====== Records for this exercise ======
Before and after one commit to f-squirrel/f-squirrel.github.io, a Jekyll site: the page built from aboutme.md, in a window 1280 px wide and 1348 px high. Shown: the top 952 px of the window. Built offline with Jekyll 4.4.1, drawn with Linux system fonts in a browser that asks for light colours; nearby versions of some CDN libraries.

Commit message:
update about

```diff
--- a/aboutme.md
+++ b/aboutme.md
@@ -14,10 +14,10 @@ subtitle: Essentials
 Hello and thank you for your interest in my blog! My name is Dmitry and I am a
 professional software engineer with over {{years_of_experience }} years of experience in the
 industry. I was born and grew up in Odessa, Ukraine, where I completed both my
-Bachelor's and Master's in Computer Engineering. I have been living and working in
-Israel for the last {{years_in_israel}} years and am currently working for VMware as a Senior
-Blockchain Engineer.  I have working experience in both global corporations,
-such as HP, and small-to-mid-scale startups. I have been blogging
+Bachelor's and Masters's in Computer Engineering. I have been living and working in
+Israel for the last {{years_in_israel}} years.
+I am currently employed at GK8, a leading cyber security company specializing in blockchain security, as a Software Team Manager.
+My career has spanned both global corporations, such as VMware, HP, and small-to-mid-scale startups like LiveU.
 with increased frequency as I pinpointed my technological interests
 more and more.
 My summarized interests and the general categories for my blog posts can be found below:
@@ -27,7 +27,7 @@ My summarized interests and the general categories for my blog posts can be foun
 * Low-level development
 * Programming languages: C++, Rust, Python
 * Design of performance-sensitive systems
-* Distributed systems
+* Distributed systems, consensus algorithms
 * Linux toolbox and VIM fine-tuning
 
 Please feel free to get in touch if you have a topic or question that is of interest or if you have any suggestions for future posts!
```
======
- [Aim of the exercise] Write each line of the data above out again without altering a word.

- [Reply to the task]
Before and after one commit to f-squirrel/f-squirrel.github.io, a Jekyll site: the page built from aboutme.md, in a window 1280 px wide and 1348 px high. Shown: the top 952 px of the window. Built offline with Jekyll 4.4.1, drawn with Linux system fonts in a browser that asks for light colours; nearby versions of some CDN libraries.

Commit message:
update about

```diff
--- a/aboutme.md
+++ b/aboutme.md
@@ -14,10 +14,10 @@ subtitle: Essentials
 Hello and thank you for your interest in my blog! My name is Dmitry and I am a
 professional software engineer with over {{years_of_experience }} years of experience in the
 industry. I was born and grew up in Odessa, Ukraine, where I completed both my
-Bachelor's and Master's in Computer Engineering. I have been living and working in
-Israel for the last {{years_in_israel}} years and am currently working for VMware as a Senior
-Blockchain Engineer.  I have working experience in both global corporations,
-such as HP, and small-to-mid-scale startups. I have been blogging
+Bachelor's and Masters's in Computer Engineering. I have been living and working in
+Israel for the last {{years_in_israel}} years.
+I am currently employed at GK8, a leading cyber security company specializing in blockchain security, as a Software Team Manager.
+My career has spanned both global corporations, such as VMware, HP, and small-to-mid-scale startups like LiveU.
 with increased frequency as I pinpointed my technological interests
 more and more.
 My summarized interests and the general categories for my blog posts can be found below:
@@ -27,7 +27,7 @@ My summarized interests and the general categories for my blog posts can be foun
 * Low-level development
 * Programming languages: C++, Rust, Python
 * Design of performance-sensitive systems
-* Distributed systems
+* Distributed systems, consensus algorithms
 * Linux toolbox and VIM fine-tuning
 
 Please feel free to get in touch if you have a topic or question that is of interest or if you have any suggestions for future posts!
```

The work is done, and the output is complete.